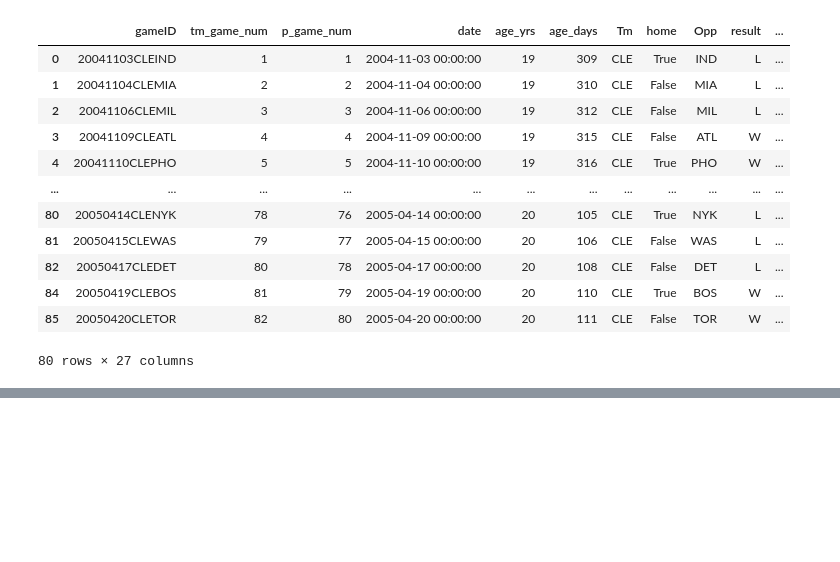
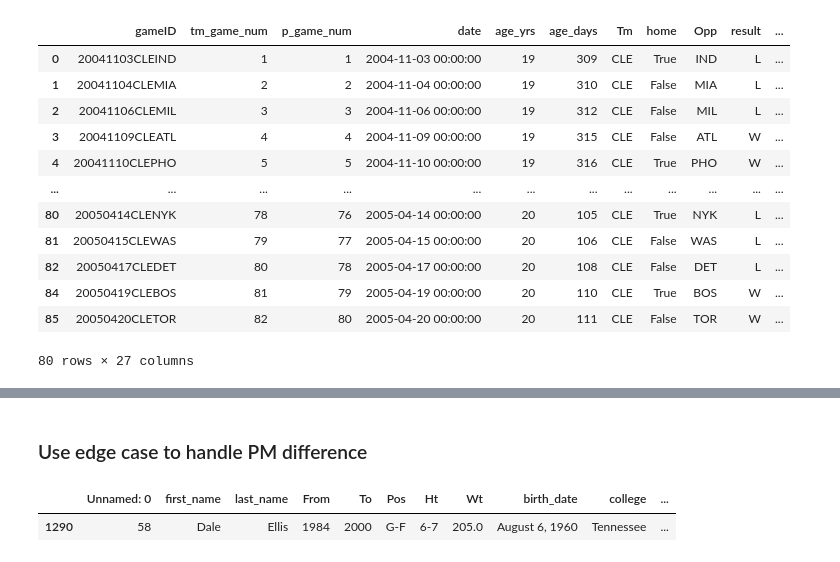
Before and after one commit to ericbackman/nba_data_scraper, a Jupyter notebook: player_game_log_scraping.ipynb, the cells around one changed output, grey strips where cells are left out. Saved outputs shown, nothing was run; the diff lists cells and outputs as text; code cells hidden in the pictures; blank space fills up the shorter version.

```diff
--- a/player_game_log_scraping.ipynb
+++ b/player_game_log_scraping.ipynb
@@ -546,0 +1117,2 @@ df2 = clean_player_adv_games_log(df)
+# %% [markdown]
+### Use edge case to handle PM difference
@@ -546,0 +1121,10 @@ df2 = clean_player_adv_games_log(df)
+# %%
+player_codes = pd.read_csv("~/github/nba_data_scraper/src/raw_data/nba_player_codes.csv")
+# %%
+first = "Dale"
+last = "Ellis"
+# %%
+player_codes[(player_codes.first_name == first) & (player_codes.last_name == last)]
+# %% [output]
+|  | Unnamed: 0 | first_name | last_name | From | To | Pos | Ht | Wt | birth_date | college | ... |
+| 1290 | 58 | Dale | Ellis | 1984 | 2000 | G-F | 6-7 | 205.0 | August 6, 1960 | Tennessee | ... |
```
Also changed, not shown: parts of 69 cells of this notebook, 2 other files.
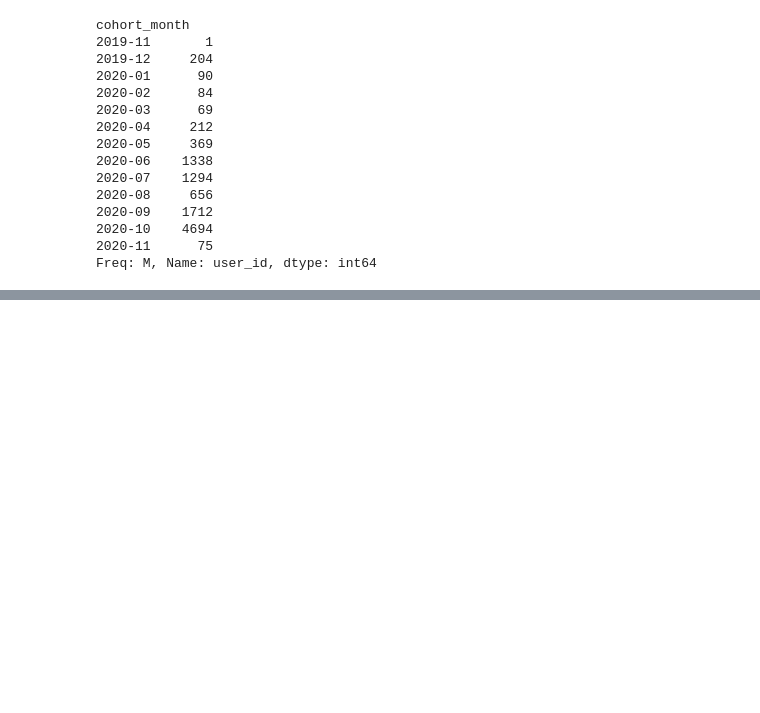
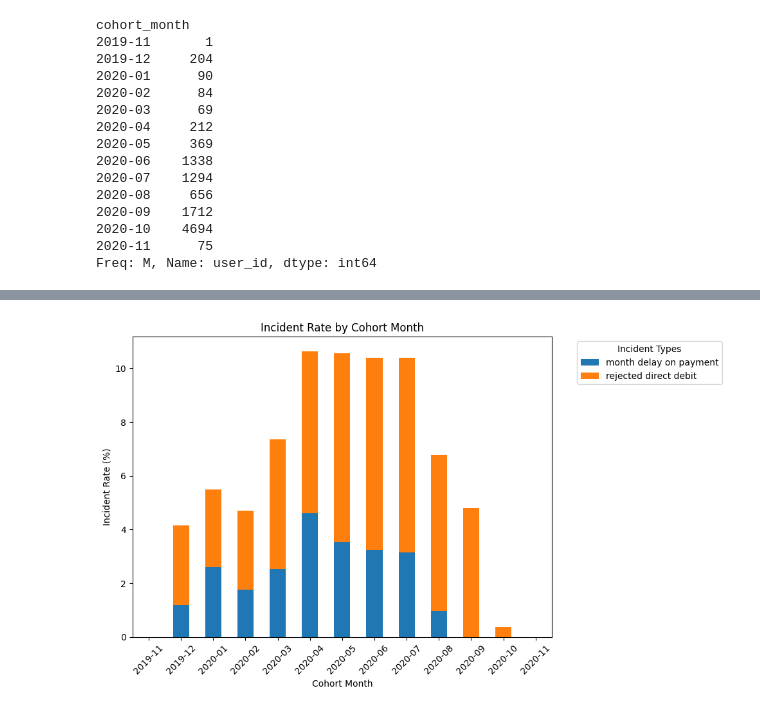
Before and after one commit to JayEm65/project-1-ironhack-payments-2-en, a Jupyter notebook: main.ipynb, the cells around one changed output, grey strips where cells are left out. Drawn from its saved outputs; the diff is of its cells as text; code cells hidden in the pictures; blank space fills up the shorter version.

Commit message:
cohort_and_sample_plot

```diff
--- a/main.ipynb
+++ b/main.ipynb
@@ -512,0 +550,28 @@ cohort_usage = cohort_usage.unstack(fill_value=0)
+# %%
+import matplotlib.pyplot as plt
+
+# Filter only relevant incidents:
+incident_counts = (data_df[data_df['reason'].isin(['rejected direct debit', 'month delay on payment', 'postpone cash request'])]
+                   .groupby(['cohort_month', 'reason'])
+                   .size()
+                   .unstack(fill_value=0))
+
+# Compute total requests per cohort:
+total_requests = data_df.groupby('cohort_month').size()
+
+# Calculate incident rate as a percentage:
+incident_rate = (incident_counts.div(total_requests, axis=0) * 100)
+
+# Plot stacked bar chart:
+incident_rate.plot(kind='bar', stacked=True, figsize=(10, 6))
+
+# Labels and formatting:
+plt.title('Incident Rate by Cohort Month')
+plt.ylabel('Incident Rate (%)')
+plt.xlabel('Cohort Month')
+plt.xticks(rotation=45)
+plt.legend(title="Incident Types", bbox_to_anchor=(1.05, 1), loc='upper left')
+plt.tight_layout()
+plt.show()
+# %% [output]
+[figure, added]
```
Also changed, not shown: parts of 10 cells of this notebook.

==

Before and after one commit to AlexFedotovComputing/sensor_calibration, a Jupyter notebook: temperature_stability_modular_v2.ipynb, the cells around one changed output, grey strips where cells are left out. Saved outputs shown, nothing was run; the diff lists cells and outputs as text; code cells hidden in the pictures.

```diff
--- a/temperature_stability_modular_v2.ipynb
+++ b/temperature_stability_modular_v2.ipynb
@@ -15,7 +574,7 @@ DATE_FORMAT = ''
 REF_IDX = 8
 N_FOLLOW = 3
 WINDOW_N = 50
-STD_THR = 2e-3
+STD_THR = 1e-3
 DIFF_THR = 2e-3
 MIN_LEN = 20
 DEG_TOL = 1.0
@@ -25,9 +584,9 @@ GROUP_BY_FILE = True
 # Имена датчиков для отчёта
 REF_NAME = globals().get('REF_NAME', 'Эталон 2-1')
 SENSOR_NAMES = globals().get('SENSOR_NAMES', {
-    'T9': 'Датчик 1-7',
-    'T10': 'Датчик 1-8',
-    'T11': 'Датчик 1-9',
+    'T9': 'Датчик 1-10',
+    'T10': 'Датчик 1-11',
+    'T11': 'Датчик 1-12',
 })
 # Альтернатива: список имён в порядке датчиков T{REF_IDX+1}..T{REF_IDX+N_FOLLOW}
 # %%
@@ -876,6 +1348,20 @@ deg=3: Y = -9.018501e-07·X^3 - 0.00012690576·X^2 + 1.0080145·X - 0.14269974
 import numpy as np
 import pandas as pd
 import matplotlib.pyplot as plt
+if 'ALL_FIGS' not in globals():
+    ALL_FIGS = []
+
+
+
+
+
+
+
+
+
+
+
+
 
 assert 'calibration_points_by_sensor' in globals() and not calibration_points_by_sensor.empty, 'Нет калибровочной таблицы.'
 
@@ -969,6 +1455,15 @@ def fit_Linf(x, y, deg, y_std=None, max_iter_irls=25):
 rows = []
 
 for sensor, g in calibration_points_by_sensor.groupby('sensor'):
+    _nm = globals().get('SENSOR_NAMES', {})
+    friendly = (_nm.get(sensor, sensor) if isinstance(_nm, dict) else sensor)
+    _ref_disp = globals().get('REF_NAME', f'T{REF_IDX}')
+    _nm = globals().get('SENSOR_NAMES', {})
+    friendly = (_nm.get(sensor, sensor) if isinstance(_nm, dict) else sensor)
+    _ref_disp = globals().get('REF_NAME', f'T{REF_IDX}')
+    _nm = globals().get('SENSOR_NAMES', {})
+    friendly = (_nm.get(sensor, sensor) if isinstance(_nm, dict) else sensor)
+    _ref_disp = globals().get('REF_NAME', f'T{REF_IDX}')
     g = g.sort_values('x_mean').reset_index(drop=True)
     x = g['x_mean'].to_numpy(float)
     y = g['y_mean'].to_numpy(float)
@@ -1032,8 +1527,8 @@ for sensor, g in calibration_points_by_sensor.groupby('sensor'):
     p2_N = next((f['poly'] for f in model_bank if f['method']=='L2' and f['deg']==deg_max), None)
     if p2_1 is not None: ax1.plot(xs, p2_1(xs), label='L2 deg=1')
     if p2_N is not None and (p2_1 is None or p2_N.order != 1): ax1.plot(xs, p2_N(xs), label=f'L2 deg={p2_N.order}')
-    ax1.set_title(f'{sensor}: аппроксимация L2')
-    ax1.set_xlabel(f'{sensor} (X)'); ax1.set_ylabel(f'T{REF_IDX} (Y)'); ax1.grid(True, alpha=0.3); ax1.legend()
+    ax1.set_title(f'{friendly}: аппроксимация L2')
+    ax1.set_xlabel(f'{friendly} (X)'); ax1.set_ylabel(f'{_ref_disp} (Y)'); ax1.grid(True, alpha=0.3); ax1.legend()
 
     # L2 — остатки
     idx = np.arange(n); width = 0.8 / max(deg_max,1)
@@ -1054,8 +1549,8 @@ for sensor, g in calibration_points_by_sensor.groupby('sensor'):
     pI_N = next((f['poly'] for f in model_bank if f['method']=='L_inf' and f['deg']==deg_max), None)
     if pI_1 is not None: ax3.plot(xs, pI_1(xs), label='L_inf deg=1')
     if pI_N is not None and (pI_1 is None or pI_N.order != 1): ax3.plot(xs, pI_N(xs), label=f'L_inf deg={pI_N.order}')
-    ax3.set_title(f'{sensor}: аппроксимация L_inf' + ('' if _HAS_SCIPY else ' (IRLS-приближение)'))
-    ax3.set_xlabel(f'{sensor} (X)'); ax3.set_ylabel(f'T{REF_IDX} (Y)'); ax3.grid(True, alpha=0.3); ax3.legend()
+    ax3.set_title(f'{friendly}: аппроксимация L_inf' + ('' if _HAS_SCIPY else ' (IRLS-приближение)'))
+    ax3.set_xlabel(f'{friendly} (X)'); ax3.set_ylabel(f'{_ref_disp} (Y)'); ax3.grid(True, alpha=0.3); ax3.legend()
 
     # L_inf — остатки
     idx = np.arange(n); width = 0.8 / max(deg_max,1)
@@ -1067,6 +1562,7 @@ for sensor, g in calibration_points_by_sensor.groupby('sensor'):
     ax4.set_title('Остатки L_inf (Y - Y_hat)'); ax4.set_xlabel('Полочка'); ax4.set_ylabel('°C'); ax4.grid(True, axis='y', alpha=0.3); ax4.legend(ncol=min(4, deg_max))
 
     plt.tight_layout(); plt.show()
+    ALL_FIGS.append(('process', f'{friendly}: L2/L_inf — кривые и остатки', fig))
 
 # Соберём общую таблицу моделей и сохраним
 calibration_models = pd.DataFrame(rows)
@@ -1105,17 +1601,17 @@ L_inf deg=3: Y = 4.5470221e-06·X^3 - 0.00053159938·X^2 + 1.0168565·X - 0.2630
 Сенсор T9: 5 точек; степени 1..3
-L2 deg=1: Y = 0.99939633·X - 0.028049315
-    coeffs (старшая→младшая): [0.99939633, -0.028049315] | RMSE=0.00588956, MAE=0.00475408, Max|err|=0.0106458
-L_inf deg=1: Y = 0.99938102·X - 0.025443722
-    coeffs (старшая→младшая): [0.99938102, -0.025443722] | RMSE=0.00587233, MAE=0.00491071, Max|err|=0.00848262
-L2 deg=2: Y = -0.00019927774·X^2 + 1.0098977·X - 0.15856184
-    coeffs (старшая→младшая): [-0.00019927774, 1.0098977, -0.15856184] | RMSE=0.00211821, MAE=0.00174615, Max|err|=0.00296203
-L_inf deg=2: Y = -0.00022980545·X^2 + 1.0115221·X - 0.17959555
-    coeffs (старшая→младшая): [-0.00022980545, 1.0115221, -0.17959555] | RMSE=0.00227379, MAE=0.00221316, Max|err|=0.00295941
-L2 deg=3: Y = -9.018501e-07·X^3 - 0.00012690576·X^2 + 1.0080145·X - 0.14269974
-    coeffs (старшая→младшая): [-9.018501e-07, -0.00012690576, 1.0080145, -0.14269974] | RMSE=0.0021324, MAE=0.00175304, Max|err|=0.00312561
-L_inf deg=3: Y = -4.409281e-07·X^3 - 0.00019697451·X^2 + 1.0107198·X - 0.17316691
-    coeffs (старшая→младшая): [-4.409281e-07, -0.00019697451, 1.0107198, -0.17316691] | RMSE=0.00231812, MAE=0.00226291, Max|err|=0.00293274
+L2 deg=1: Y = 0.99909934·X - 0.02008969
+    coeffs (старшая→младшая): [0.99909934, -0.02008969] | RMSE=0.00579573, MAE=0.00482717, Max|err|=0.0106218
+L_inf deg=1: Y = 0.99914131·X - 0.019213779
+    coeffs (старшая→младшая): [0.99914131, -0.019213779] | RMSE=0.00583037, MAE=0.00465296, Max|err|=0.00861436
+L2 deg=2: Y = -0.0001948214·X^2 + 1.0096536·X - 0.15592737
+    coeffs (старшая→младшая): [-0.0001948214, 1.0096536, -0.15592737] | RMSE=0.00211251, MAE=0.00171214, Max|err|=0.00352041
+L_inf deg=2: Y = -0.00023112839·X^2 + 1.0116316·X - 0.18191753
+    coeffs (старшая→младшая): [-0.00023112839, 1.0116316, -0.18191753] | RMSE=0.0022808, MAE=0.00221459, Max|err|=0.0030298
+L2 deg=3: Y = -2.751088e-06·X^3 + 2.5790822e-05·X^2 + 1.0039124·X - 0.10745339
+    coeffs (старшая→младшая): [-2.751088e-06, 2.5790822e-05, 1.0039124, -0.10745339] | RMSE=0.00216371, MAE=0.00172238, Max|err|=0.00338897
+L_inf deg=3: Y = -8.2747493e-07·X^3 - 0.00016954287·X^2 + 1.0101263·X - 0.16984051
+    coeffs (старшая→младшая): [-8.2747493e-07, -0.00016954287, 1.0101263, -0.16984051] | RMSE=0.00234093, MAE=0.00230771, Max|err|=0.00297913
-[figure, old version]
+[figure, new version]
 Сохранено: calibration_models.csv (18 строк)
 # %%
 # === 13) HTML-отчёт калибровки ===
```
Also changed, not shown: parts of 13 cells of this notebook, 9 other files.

--

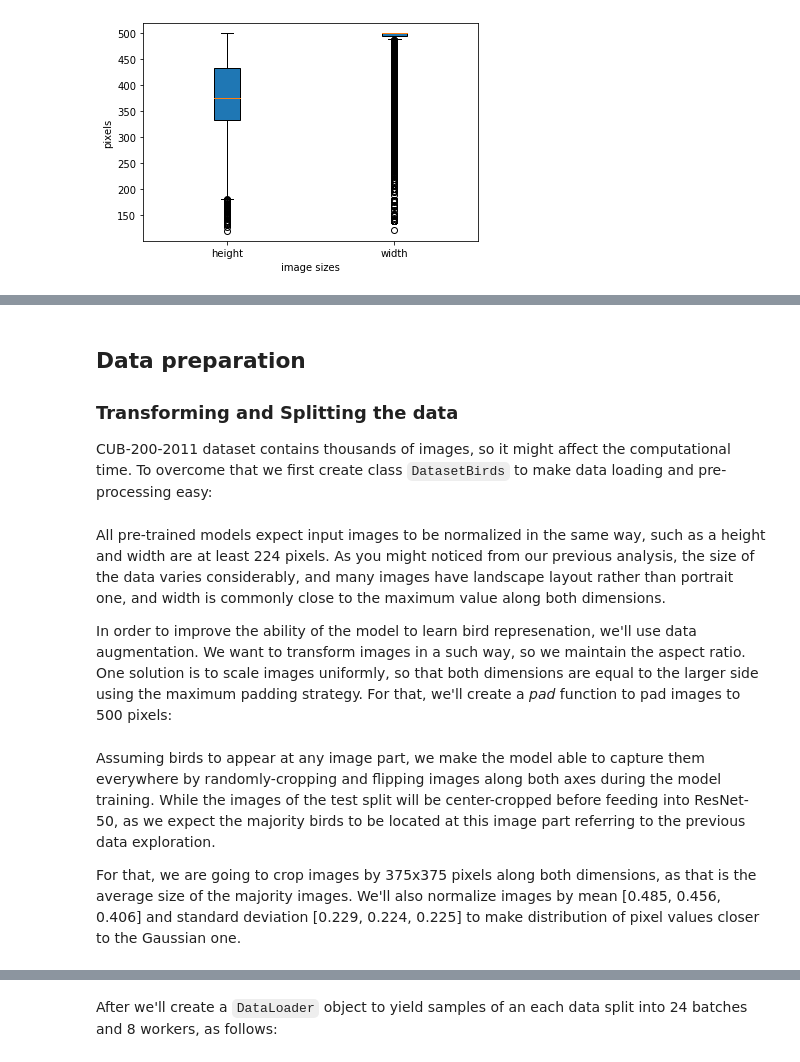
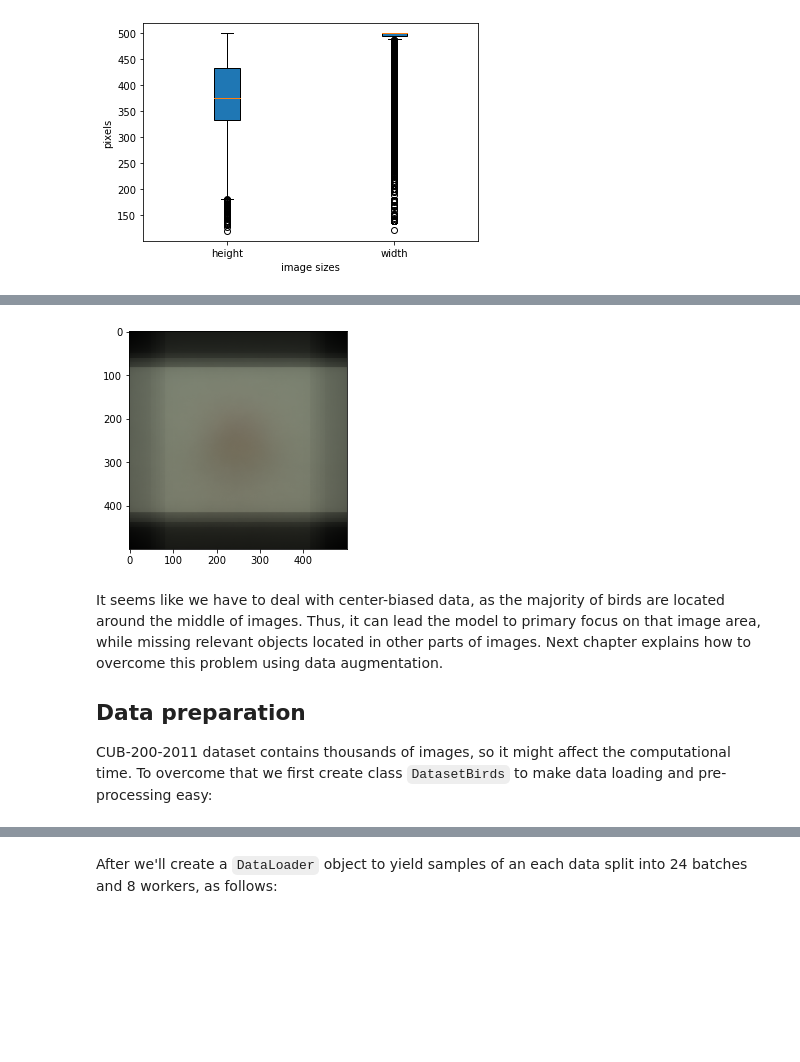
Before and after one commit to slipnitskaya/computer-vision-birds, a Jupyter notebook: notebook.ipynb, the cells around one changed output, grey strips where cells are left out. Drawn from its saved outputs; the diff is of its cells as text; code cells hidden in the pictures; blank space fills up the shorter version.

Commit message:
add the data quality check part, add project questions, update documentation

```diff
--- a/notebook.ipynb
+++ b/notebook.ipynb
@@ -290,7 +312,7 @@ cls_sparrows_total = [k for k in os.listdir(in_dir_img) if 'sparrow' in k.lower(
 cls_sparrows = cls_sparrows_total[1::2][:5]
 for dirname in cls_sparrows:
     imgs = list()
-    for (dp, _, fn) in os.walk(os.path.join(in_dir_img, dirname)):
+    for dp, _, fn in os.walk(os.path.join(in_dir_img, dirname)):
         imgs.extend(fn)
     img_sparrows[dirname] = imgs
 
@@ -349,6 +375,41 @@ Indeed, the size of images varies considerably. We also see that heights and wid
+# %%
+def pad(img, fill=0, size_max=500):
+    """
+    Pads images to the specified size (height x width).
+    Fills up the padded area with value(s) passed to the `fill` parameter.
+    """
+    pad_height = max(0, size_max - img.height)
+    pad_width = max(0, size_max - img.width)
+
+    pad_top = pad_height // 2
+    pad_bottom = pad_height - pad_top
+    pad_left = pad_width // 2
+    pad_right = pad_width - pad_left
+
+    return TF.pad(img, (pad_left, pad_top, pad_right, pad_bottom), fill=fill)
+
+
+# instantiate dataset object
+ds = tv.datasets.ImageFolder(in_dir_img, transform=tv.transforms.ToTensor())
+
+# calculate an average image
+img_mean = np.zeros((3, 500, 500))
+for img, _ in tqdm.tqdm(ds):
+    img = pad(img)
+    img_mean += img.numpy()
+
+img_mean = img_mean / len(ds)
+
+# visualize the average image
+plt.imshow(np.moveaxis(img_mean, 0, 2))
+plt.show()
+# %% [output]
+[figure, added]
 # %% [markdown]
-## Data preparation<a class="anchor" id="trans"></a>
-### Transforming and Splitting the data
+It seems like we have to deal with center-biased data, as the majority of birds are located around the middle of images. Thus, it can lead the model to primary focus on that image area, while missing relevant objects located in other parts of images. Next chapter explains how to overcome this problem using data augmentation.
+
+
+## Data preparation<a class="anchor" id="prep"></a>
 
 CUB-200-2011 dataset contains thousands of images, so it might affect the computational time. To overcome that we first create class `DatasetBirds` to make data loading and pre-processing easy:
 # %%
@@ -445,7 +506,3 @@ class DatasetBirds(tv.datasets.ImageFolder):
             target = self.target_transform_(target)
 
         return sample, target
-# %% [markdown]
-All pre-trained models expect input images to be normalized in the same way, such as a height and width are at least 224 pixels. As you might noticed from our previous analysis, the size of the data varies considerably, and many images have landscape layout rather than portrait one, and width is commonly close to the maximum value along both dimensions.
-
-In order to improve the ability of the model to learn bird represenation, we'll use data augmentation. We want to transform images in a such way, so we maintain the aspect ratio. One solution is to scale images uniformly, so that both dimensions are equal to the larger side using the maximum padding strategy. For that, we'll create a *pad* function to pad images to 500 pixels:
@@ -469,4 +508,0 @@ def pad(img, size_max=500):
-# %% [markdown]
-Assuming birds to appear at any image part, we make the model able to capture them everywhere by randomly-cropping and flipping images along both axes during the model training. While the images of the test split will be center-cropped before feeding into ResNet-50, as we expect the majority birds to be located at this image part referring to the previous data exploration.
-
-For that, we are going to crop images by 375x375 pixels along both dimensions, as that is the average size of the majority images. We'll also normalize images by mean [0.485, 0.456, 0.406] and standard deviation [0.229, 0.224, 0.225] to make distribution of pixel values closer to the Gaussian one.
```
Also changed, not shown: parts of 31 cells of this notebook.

TASK STATEMENT:
Return each line of the entries that holds the string "datasets".

OUTPUT OF THE EXERCISE:
+ds = tv.datasets.ImageFolder(in_dir_img, transform=tv.transforms.ToTensor())
@@ -445,7 +506,3 @@ class DatasetBirds(tv.datasets.ImageFolder):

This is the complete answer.